> Assignment:
Examine the entries and show every line in which the word "error" is found.

> Supplied data:
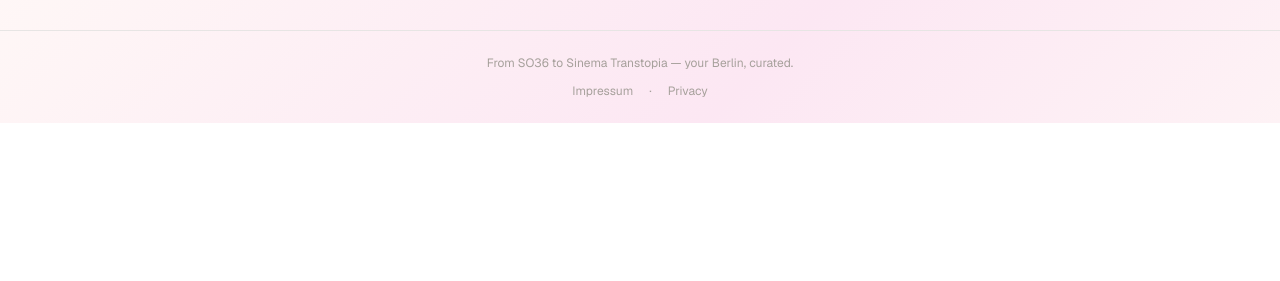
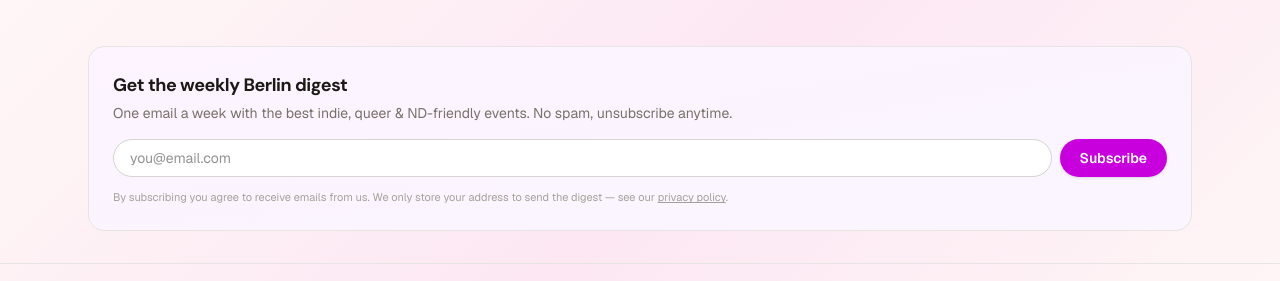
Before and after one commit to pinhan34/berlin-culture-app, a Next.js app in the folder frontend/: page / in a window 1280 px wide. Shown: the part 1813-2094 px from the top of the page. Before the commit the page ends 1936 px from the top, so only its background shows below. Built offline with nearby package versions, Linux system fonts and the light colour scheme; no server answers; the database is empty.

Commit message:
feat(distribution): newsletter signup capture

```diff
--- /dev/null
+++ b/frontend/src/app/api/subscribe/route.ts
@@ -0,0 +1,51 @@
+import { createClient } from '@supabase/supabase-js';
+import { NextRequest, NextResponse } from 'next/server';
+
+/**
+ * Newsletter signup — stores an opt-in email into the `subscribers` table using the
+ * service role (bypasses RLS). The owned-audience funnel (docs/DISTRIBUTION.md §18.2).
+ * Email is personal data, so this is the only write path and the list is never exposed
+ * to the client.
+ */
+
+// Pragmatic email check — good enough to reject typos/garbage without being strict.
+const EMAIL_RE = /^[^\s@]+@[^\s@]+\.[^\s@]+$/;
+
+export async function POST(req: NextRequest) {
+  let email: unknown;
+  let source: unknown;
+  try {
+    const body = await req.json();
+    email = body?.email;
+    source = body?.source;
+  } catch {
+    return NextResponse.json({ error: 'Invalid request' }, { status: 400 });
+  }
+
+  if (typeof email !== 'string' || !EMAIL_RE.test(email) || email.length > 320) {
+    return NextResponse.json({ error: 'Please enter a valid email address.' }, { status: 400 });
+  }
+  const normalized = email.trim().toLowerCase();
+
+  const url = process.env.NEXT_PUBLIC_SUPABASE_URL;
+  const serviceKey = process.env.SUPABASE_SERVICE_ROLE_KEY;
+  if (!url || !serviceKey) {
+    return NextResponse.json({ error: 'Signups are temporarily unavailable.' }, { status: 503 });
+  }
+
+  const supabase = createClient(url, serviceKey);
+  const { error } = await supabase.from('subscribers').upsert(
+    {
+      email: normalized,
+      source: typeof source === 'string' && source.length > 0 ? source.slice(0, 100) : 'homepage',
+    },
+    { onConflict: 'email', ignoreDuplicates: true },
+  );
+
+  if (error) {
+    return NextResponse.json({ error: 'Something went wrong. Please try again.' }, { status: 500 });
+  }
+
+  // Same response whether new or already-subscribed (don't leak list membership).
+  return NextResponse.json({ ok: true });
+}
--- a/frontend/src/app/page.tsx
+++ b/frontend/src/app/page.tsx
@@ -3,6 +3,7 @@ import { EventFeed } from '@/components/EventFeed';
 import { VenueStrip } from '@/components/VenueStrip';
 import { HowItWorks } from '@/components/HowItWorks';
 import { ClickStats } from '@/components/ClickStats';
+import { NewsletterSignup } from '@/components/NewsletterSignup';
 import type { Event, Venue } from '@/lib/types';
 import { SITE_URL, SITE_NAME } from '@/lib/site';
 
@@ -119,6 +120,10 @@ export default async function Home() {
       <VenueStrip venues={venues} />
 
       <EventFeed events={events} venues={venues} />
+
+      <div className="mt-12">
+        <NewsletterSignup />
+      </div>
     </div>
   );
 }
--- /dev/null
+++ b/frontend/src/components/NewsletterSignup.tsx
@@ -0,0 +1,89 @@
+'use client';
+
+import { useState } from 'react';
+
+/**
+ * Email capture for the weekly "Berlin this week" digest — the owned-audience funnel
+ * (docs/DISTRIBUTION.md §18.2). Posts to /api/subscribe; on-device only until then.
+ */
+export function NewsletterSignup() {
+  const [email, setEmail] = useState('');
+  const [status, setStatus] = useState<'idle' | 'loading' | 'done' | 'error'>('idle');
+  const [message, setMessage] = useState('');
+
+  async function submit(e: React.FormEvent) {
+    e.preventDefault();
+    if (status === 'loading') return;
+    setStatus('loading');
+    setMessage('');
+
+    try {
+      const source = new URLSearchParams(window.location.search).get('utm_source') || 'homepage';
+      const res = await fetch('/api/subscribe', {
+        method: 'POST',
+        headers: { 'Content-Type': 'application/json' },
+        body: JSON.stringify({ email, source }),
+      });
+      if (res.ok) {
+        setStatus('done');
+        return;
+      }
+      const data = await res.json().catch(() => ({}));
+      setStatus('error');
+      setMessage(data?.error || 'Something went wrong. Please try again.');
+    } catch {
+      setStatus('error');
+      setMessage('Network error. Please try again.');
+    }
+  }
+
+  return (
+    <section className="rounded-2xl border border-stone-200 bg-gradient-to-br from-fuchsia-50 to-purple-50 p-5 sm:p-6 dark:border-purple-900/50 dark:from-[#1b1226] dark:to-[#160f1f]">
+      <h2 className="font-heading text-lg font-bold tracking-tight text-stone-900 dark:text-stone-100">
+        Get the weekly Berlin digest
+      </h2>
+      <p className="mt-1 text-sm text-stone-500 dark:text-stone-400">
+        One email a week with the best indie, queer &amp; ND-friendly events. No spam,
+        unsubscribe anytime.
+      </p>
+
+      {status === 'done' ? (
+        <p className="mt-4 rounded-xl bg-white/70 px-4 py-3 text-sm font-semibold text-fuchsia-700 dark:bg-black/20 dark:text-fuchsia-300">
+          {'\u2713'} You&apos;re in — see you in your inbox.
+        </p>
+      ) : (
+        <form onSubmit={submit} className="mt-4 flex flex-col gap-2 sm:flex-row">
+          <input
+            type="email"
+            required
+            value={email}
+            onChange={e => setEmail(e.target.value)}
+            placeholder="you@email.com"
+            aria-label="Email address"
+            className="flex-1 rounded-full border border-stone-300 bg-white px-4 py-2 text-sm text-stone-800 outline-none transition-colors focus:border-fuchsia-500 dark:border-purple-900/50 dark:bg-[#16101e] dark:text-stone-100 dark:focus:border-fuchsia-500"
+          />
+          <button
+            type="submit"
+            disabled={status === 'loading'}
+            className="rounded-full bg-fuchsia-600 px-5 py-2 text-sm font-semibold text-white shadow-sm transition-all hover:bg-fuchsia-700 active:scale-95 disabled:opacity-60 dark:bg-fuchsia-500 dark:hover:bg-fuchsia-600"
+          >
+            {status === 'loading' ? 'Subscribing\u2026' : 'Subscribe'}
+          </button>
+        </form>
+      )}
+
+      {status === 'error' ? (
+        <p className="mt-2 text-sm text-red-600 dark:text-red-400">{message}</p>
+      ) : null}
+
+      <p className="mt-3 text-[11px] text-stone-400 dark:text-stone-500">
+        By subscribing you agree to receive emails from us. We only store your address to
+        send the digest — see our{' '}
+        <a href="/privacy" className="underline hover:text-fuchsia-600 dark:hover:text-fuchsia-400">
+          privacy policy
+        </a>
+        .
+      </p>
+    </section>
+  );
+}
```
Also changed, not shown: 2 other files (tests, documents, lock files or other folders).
--
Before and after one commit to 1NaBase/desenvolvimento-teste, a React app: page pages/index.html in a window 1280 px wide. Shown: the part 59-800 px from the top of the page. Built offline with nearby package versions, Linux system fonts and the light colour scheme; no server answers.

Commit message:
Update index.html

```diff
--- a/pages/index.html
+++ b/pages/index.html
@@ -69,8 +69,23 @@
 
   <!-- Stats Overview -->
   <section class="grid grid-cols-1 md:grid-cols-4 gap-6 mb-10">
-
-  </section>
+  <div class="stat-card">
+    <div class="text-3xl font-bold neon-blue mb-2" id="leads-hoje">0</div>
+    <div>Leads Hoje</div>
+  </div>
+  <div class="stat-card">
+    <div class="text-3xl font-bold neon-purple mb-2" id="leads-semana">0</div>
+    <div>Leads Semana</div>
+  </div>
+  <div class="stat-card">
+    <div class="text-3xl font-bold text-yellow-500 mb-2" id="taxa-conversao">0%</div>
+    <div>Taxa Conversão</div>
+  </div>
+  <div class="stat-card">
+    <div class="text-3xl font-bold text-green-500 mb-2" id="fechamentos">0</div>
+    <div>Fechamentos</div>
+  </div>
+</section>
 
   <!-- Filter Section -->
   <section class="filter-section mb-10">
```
...
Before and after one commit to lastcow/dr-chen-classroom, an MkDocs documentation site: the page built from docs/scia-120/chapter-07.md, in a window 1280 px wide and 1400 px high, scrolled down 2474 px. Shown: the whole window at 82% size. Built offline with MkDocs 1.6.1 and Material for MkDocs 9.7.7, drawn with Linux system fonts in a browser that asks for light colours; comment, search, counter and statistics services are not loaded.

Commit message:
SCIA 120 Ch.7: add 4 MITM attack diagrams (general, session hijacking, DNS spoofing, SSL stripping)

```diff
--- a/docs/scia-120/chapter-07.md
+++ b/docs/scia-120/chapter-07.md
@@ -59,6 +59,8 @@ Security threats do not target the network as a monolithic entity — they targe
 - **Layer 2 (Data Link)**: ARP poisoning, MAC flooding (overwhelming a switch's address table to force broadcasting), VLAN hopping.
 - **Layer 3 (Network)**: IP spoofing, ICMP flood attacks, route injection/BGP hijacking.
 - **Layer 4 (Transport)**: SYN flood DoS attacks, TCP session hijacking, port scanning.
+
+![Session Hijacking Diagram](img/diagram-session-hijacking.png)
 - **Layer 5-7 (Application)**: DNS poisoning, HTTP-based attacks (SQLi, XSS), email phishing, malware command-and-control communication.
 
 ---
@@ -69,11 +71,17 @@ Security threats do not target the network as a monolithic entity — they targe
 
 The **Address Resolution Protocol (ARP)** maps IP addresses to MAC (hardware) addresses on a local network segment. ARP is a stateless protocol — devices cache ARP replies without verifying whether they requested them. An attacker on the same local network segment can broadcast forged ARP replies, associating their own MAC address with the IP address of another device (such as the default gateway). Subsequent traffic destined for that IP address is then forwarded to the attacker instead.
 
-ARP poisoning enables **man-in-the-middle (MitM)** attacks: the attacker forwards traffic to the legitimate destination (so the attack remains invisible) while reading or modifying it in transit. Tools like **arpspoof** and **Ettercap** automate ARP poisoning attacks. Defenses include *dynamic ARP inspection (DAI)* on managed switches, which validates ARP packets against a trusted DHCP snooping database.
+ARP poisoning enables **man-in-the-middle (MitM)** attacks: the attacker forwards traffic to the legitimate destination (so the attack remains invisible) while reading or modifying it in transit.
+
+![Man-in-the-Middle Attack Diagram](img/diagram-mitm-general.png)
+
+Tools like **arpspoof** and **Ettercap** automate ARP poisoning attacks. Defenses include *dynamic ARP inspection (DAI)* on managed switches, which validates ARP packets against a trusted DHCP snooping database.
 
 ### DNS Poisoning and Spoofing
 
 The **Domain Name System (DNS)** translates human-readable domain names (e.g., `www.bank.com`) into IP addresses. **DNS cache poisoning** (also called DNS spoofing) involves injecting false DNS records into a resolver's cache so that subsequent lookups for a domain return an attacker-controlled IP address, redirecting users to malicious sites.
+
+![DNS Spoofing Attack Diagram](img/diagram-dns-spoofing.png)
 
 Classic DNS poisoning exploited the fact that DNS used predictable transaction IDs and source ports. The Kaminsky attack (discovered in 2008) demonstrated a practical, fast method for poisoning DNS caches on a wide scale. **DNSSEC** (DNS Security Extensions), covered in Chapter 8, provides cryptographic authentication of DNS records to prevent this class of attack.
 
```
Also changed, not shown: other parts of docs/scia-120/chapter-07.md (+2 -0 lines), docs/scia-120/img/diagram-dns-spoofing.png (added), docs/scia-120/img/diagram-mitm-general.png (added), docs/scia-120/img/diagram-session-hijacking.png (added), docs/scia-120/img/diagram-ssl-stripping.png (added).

> Answer space:
+    return NextResponse.json({ error: 'Invalid request' }, { status: 400 });
+    return NextResponse.json({ error: 'Please enter a valid email address.' }, { status: 400 });
+    return NextResponse.json({ error: 'Signups are temporarily unavailable.' }, { status: 503 });
+  const { error } = await supabase.from('subscribers').upsert(
+  if (error) {
+    return NextResponse.json({ error: 'Something went wrong. Please try again.' }, { status: 500 });
+  const [status, setStatus] = useState<'idle' | 'loading' | 'done' | 'error'>('idle');
+      setStatus('error');
+      setMessage(data?.error || 'Something went wrong. Please try again.');
+      setStatus('error');
+      setMessage('Network error. Please try again.');
+      {status === 'error' ? (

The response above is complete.